- _TASK TO COMPLETE_:
Each line below needs to be returned exactly. Skip any picture.

- _THE DATA_:

________________________________________

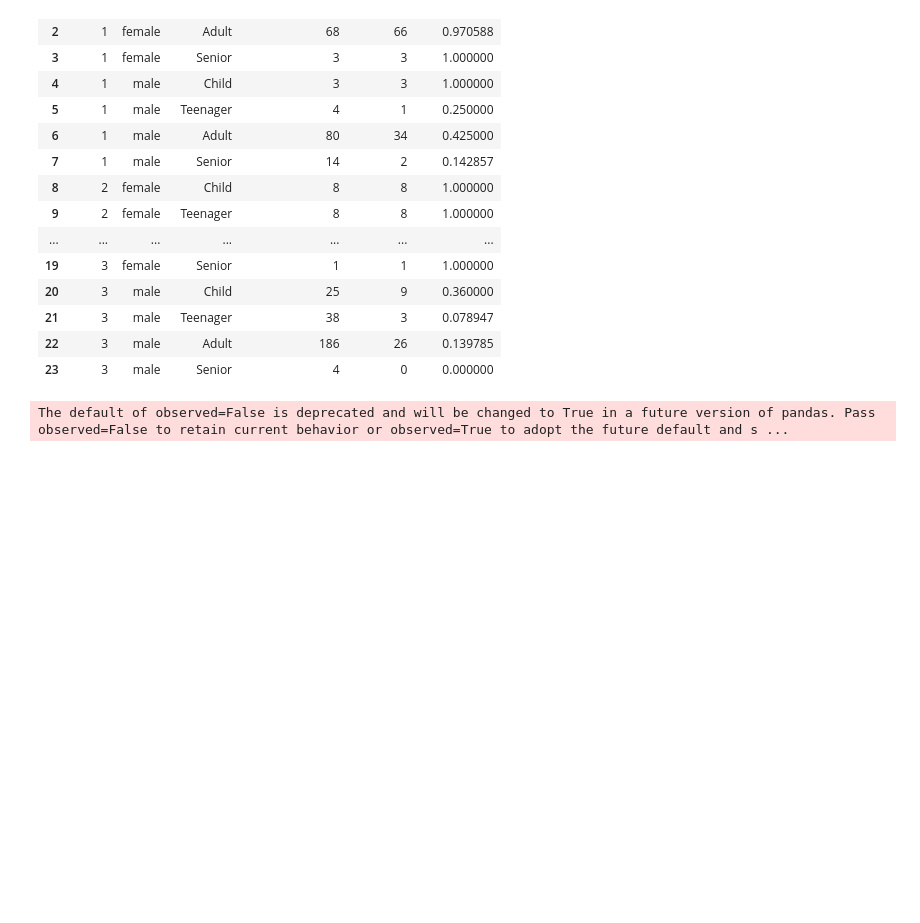
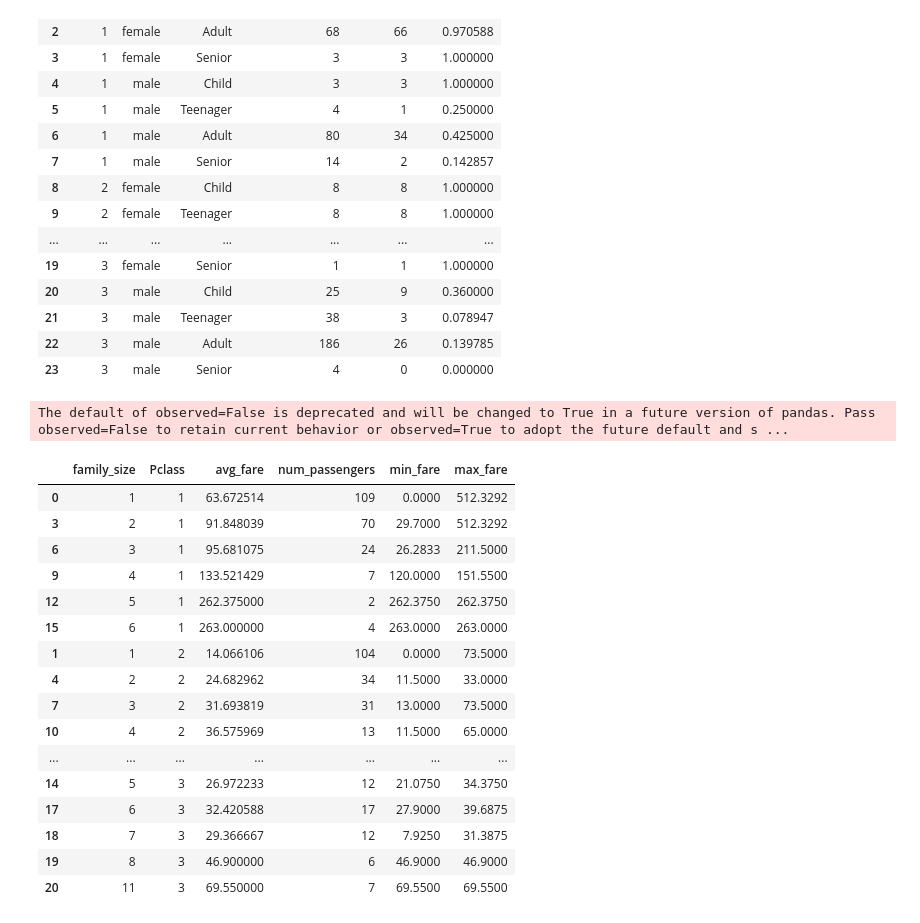
Before and after one commit to BrianJBlandino/week-5, a Jupyter notebook: Exercise_Work.ipynb, the cells around one changed output. Cells and saved outputs as stored; diff of their text form; code cells hidden in the pictures; blank space fills up the shorter version.

```diff
--- a/Exercise_Work.ipynb
+++ b/Exercise_Work.ipynb
@@ -105,7 +105,7 @@ def family_groups():
     df1 = df.copy()
 
     # Calculate family size
-    data['family_size'] = df1['SibSp'] + df1['Parch'] + 1
+    df1['family_size'] = df1['SibSp'] + df1['Parch'] + 1
 
     # Group by family size and passenger class
     grouped = df1.groupby(['family_size', 'Pclass'])
@@ -119,7 +119,27 @@ def family_groups():
     ).reset_index()
 
     # Sorting the results by Pclass and family_size in ascending order
-    results = results.sort_values(by=['Pclass', 'family_size']), ascending=[True, True])
+    results = results.sort_values(by=['Pclass', 'family_size'], ascending=[True, True])
 
     # Display the results
     return results
+# %%
+family_groups()
+# %% [output]
+|  | family_size | Pclass | avg_fare | num_passengers | min_fare | max_fare |
+| 0 | 1 | 1 | 63.672514 | 109 | 0.0000 | 512.3292 |
+| 3 | 2 | 1 | 91.848039 | 70 | 29.7000 | 512.3292 |
+| 6 | 3 | 1 | 95.681075 | 24 | 26.2833 | 211.5000 |
+| 9 | 4 | 1 | 133.521429 | 7 | 120.0000 | 151.5500 |
+| 12 | 5 | 1 | 262.375000 | 2 | 262.3750 | 262.3750 |
+| 15 | 6 | 1 | 263.000000 | 4 | 263.0000 | 263.0000 |
+| 1 | 1 | 2 | 14.066106 | 104 | 0.0000 | 73.5000 |
+| 4 | 2 | 2 | 24.682962 | 34 | 11.5000 | 33.0000 |
+| 7 | 3 | 2 | 31.693819 | 31 | 13.0000 | 73.5000 |
+| 10 | 4 | 2 | 36.575969 | 13 | 11.5000 | 65.0000 |
+| ... | ... | ... | ... | ... | ... | ... |
+| 14 | 5 | 3 | 26.972233 | 12 | 21.0750 | 34.3750 |
+| 17 | 6 | 3 | 32.420588 | 17 | 27.9000 | 39.6875 |
+| 18 | 7 | 3 | 29.366667 | 12 | 7.9250 | 31.3875 |
+| 19 | 8 | 3 | 46.900000 | 6 | 46.9000 | 46.9000 |
+| 20 | 11 | 3 | 69.550000 | 7 | 69.5500 | 69.5500 |
```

________________________________________

- _FINISHED EXERCISE_:
Before and after one commit to BrianJBlandino/week-5, a Jupyter notebook: Exercise_Work.ipynb, the cells around one changed output. Cells and saved outputs as stored; diff of their text form; code cells hidden in the pictures; blank space fills up the shorter version.

```diff
--- a/Exercise_Work.ipynb
+++ b/Exercise_Work.ipynb
@@ -105,7 +105,7 @@ def family_groups():
     df1 = df.copy()
 
     # Calculate family size
-    data['family_size'] = df1['SibSp'] + df1['Parch'] + 1
+    df1['family_size'] = df1['SibSp'] + df1['Parch'] + 1
 
     # Group by family size and passenger class
     grouped = df1.groupby(['family_size', 'Pclass'])
@@ -119,7 +119,27 @@ def family_groups():
     ).reset_index()
 
     # Sorting the results by Pclass and family_size in ascending order
-    results = results.sort_values(by=['Pclass', 'family_size']), ascending=[True, True])
+    results = results.sort_values(by=['Pclass', 'family_size'], ascending=[True, True])
 
     # Display the results
     return results
+# %%
+family_groups()
+# %% [output]
+|  | family_size | Pclass | avg_fare | num_passengers | min_fare | max_fare |
+| 0 | 1 | 1 | 63.672514 | 109 | 0.0000 | 512.3292 |
+| 3 | 2 | 1 | 91.848039 | 70 | 29.7000 | 512.3292 |
+| 6 | 3 | 1 | 95.681075 | 24 | 26.2833 | 211.5000 |
+| 9 | 4 | 1 | 133.521429 | 7 | 120.0000 | 151.5500 |
+| 12 | 5 | 1 | 262.375000 | 2 | 262.3750 | 262.3750 |
+| 15 | 6 | 1 | 263.000000 | 4 | 263.0000 | 263.0000 |
+| 1 | 1 | 2 | 14.066106 | 104 | 0.0000 | 73.5000 |
+| 4 | 2 | 2 | 24.682962 | 34 | 11.5000 | 33.0000 |
+| 7 | 3 | 2 | 31.693819 | 31 | 13.0000 | 73.5000 |
+| 10 | 4 | 2 | 36.575969 | 13 | 11.5000 | 65.0000 |
+| ... | ... | ... | ... | ... | ... | ... |
+| 14 | 5 | 3 | 26.972233 | 12 | 21.0750 | 34.3750 |
+| 17 | 6 | 3 | 32.420588 | 17 | 27.9000 | 39.6875 |
+| 18 | 7 | 3 | 29.366667 | 12 | 7.9250 | 31.3875 |
+| 19 | 8 | 3 | 46.900000 | 6 | 46.9000 | 46.9000 |
+| 20 | 11 | 3 | 69.550000 | 7 | 69.5500 | 69.5500 |
```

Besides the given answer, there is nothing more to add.